JOHANNESBURG (AFP) - In a historic ruling on Tuesday (June 29), South Africa’s top court handed the country’s former president Jacob Zuma a 15-month jail term for “egregious” contempt of court after he refused to appear before graft investigators.
Zuma was told to turn himself in within five days, failing which police will be ordered to arrest him and take him to jail.
The ruling sets a precedent for South Africa – and a benchmark for the continent – by jailing a former head of state for failing to respond to a corruption probe.
“Mr Jacob Gedleyihlekisa Zuma is guilty of the crime of contempt of court,” Constitutional Court judge Sisi Khampepe said.
“No person is above the law,” she added, making reference to Zuma’s “egregious affront on judicial integrity, the rule of law and the Constitution”.
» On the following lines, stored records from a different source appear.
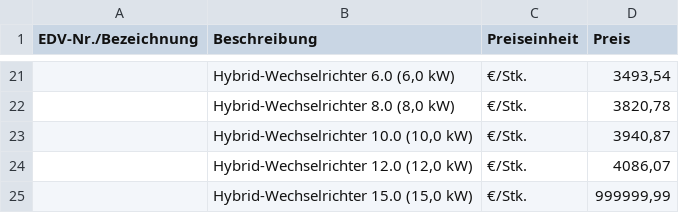
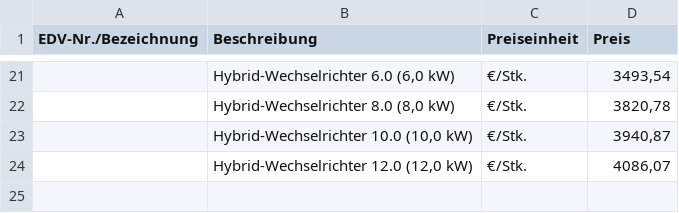
Before and after one commit to Pascal-TP/TGA-SWS-KalkPro1.0, a CSV file: tga5.csv, drawn as a sheet; only a part is shown, gaps mark what is left out; the diff names each change by its address in the sheet, - before the commit and + after, or states it on an @@ line.

```diff
--- a/tga5.csv
+++ b/tga5.csv
-row 25:  | Hybrid-Wechselrichter 15.0 (15,0 kW) | €/Stk. | 999999,99
```
Also changed, not shown: tga1.csv, tga15.csv, 4 other files.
Zuma, 79, is accused of enabling the plunder of state coffers during his nearly nine-year stay in office, which ended calamitously in February 2018 when the ruling African National Congress forced him out.
Before he left office, he responded to mounting pressure and set up an investigative commission, headed by Deputy Chief Justice Raymond Zondo.
The panel has encountered years of resistance from Zuma. He testified only once, in July 2019, before staging a walkout days later and accusing Mr Zondo of bias.
He then ignored several invitations to reappear, including a Constitutional Court order in January, in some cases citing medical reasons and preparations for another corruption trial.
He presented himself again briefly in November but left before questioning, and an exasperated Mr Zondo asked the Constitutional Court to intervene for contempt.
“I am left with no option but to commit Mr Zuma to imprisonment, with the hope that doing so sends an unequivocal message... the rule of law and the administration of justice prevails,” judge Khampepe said.
“The majority judgement orders an unsuspended sentence of imprisonment for a period (of 15 months),” she said.
The judge ordered Zuma to hand himself over to the police in Johannesburg or in Nkandla, a rural town in south-eastern Kwa-Zulu Natal province where he has a home, within five calendar days.
In the event that Zuma fails to hand himself over, the minister of police and the national police commissioner must take all necessary steps to ensure he begins serving his sentence.
Zuma did not immediately react to the judgement, but a loyal ally Carl Niehaus tweeted that the imprisonment “is totally unacceptable. In fact it is an utter outrage!”
Analysts say he will not avoid jail.
“There is no appeal against a decision of the Constitutional Court,” Mr Lawson Naidoo, head of the Council for the Advancement of the South African Constitution said.
Most of the graft investigated by the commission involve three brothers from a wealthy Indian business family, the Guptas, who won lucrative government contracts and were allegedly even able to choose cabinet ministers.
Corruption Watch, a non-profit organisation, described the judgement as “momentous” and “historical”.
“For the first time in South Africa, we are seeing a former head of state held directly accountable by way of a prison sentence,” said Corruption Watch’s legal officer Karam Singh.
But the ruling will spell disaster for the ANC and “aggravate the factional differences” leading up to the October local government votes, said WITS university lecturer Susan Booysen.
Mr Aleix Montana of the risk analysis firm Verisk Maplecroft said the ruling will boost the fight against graft.
It was “an important milestone for South Africa’s judicial independence and its fight against corruption,” the analyst said.
Zuma is separately facing 16 charges of fraud, graft and racketeering relating to a 1999 purchase of fighter jets, patrol boats and military gear from five European arms firms for 30 billion rand, then the equivalent of nearly US$5 billion. At the time of the purchase, Zuma was president Thabo Mbeki’s deputy.